=== WORK ITEM ===
State the number of lines in these records that include the string "QSpinBox", and say nothing more.
(ENTRIES SHOWN begins)
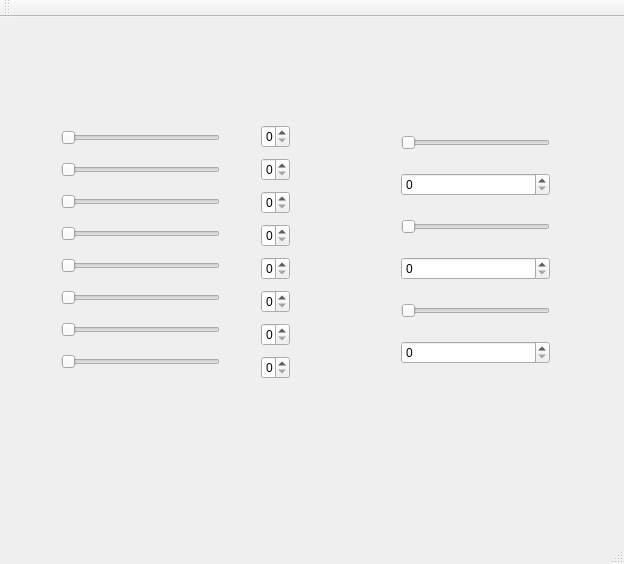
This is mainwindow.ui in Saahil12/10C-HW2 as Qt 5 draws it before an edit. The edited form follows.
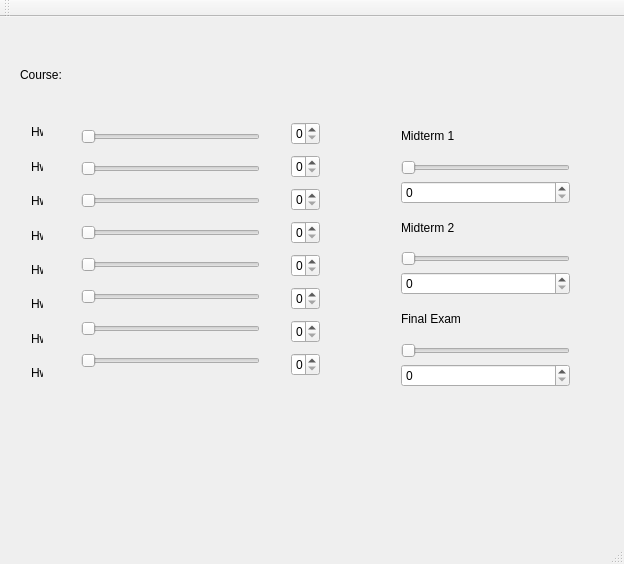
This is the edited form.

```diff
--- a/mainwindow.ui
+++ b/mainwindow.ui
@@ -14,12 +14,25 @@
    <string>MainWindow</string>
   </property>
   <widget class="QWidget" name="centralWidget">
+   <widget class="QLabel" name="label_12">
+    <property name="geometry">
+     <rect>
+      <x>20</x>
+      <y>50</y>
+      <width>60</width>
+      <height>16</height>
+     </rect>
+    </property>
+    <property name="text">
+     <string>Course:</string>
+    </property>
+   </widget>
    <widget class="QWidget" name="">
     <property name="geometry">
      <rect>
-      <x>50</x>
-      <y>91</y>
-      <width>181</width>
+      <x>70</x>
+      <y>90</y>
+      <width>201</width>
       <height>291</height>
      </rect>
     </property>
@@ -85,8 +98,8 @@
    <widget class="QWidget" name="">
     <property name="geometry">
      <rect>
-      <x>250</x>
-      <y>93</y>
+      <x>280</x>
+      <y>90</y>
       <width>51</width>
       <height>291</height>
      </rect>
@@ -118,16 +131,91 @@
      </item>
     </layout>
    </widget>
+   <widget class="QWidget" name="">
+    <property name="geometry">
+     <rect>
+      <x>20</x>
+      <y>90</y>
+      <width>34</width>
+      <height>291</height>
+     </rect>
+    </property>
+    <layout class="QVBoxLayout" name="verticalLayout_4">
+     <item>
+      <widget class="QLabel" name="label_5">
+       <property name="text">
+        <string>Hw 1</string>
+       </property>
+      </widget>
+     </item>
+     <item>
+      <widget class="QLabel" name="label_7">
+       <property name="text">
+        <string>Hw 2</string>
+       </property>
+      </widget>
+     </item>
+     <item>
+      <widget class="QLabel" name="label_6">
+       <property name="text">
+        <string>Hw 3</string>
+       </property>
+      </widget>
+     </item>
+     <item>
+      <widget class="QLabel" name="label_2">
+       <property name="text">
+        <string>Hw 4</string>
+       </property>
+      </widget>
+     </item>
+     <item>
+      <widget class="QLabel" name="label">
+       <property name="text">
+        <string>Hw 5</string>
+       </property>
+      </widget>
+     </item>
+     <item>
+      <widget class="QLabel" name="label_8">
+       <property name="text">
+        <string>Hw 6</string>
+       </property>
+      </widget>
+     </item>
+     <item>
+      <widget class="QLabel" name="label_3">
+       <property name="text">
+        <string>Hw 7</string>
+       </property>
+      </widget>
+     </item>
+     <item>
+      <widget class="QLabel" name="label_4">
+       <property name="text">
+        <string>Hw 8</string>
+       </property>
+      </widget>
+     </item>
+    </layout>
+   </widget>
    <widget class="QWidget" name="">
     <property name="geometry">
      <rect>
       <x>390</x>
       <y>90</y>
-      <width>171</width>
+      <width>191</width>
       <height>291</height>
      </rect>
     </property>
     <layout class="QVBoxLayout" name="verticalLayout_3">
+     <item>
+      <widget class="QLabel" name="label_9">
+       <property name="text">
+        <string>Midterm 1</string>
+       </property>
+      </widget>
+     </item>
      <item>
       <widget class="QSlider" name="horizontalSlider_9">
        <property name="orientation">
@@ -138,6 +226,13 @@
      <item>
       <widget class="QSpinBox" name="spinBox_9"/>
      </item>
+     <item>
+      <widget class="QLabel" name="label_10">
+       <property name="text">
+        <string>Midterm 2</string>
+       </property>
+      </widget>
+     </item>
      <item>
       <widget class="QSlider" name="horizontalSlider_10">
        <property name="orientation">
@@ -148,6 +243,13 @@
      <item>
       <widget class="QSpinBox" name="spinBox_10"/>
      </item>
+     <item>
+      <widget class="QLabel" name="label_11">
+       <property name="text">
+        <string>Final Exam</string>
+       </property>
+      </widget>
+     </item>
      <item>
       <widget class="QSlider" name="horizontalSlider_11">
        <property name="orientation">
```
(ENTRIES SHOWN ends)
=== ANSWER TO THE EXERCISE ===
2